I made a few changes to the site today; I moved "Blog Roulette" into the navigation bar, added "Greatest Hits", and removed "Sites" from my blogroll. A few other invisible changes behind the scenes, too. As always, please let me know if you notice anything amiss...
The controversy about same-sex marriages took another weird turn, as Benton County, Oregon, has stopped issuing marriage licenses altogether. I am not making this up, I'm not that clever. [ via Citizen Smash, who is that clever... ]
The 2004 Wired Rave Awards have been announced. Big winners: Peter Jackson (Lord of the Rings), Steve Jobs (iTunes music store), David Byrne (Powerpoint art!), and Brahm Cohen (Bittorrent). Hard to argue with any of them, eh?
Frequent visitors will know that I like SpaceX and follow them closely. I had missed their December update, which is pretty cool - they formally unveiled the Falcon rocket by parking it outside the FAA headquarters in Washington. Patti Grace Smith, head of the FAA space division said, "Those of us who live and work in Washington know how difficult it is to find a good parking space. So I must say you've done quite well here." Anyway read it all, it is very interesting. This truly is rocket science.
In other space news, Wired reports Probe Flotilla to Scour Planets. "During the next decade, space agencies in the United States, Europe and Japan plan to send no fewer than nine unmanned vehicles to planets, comets and asteroids near and far in an attempt to answer as many questions as possible about the nature of the universe. An additional seven spacecraft have already reached their destinations or are on the way." This nice survey describes each of the missions and links their websites. Excellent.
Doc Searles discusses The Cluetrain Manifesto and the generally cluelessness of Journalism (capital J) regarding online publishing, especially blogs. "They crush statues with every sentence they write."
Andrew Gumet unearths Lessons from the 60s, particularly the importance of conceptual integrity when building software. I totally agree with this. Open source doesn't imply anarchy; look at Linux, which has been directed by a small committee of people who shared a vision.
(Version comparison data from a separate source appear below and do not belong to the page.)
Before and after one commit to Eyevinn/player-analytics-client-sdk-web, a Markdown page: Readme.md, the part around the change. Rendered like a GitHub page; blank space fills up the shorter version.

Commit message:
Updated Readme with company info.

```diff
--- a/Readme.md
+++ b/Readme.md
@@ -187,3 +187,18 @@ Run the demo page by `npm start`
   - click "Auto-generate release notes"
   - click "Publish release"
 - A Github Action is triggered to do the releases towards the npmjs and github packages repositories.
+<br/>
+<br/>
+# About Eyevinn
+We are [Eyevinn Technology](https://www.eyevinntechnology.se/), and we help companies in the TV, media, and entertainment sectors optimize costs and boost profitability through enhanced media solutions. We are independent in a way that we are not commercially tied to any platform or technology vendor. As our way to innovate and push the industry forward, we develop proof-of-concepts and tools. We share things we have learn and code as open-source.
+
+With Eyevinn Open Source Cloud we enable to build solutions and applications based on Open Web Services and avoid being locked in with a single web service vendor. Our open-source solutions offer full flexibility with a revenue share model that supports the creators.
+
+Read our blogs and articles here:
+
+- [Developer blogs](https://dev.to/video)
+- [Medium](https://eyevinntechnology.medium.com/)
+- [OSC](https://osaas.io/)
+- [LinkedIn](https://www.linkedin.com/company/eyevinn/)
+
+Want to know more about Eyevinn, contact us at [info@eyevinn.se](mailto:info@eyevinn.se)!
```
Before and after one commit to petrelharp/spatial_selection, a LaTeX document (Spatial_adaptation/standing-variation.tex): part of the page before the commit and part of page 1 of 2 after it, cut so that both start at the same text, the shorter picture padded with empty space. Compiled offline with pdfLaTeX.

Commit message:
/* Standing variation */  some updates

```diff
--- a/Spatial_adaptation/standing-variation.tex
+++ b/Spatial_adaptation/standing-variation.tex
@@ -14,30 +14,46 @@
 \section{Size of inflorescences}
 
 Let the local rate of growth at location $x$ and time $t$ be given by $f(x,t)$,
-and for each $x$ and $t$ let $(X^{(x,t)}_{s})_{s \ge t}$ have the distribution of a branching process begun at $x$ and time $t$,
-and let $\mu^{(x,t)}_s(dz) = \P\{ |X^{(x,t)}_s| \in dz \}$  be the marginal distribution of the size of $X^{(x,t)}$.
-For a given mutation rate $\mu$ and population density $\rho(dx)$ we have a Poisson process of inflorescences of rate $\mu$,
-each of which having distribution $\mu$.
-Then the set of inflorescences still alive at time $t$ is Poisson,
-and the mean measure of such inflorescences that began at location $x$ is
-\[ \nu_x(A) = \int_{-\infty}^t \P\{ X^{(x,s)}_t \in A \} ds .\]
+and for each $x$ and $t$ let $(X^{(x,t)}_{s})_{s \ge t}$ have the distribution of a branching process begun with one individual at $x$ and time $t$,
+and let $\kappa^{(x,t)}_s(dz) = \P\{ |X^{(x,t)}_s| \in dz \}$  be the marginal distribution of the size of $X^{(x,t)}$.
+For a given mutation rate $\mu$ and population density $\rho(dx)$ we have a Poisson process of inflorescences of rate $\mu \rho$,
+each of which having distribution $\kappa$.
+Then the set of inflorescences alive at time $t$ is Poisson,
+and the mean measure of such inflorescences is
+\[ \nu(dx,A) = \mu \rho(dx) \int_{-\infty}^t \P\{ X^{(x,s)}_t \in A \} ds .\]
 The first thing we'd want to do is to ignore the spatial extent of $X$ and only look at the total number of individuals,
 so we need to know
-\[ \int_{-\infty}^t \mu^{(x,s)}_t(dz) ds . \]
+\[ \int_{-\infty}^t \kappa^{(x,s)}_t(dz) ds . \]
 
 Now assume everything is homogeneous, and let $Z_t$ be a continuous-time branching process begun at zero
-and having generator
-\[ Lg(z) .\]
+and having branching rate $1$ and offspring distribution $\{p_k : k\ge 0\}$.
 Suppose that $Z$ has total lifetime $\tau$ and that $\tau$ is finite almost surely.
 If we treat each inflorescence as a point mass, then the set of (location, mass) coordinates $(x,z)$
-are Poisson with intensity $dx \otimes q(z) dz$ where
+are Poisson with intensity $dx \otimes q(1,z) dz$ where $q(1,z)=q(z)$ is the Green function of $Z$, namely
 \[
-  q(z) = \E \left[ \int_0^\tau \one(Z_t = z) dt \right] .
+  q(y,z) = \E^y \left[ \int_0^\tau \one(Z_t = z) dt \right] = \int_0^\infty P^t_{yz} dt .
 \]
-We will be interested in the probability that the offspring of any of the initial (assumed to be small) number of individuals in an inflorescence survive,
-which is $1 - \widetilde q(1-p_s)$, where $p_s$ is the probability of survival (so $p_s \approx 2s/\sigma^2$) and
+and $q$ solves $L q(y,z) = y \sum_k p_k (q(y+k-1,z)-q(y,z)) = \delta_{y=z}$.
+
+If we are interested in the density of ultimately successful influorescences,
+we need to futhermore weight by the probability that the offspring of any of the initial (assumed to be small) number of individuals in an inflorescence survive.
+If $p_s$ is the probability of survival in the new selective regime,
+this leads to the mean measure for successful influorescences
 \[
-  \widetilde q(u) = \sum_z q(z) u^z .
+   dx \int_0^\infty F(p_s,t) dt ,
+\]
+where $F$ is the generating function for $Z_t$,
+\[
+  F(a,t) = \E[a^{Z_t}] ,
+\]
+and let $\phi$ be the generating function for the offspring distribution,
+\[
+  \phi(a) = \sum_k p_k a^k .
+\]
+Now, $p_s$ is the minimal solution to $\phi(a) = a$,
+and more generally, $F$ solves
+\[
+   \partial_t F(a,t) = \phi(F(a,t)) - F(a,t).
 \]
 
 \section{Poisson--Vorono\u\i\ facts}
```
Finally, I doubt this actually happened, but it is funny nonetheless: [ via acidman ]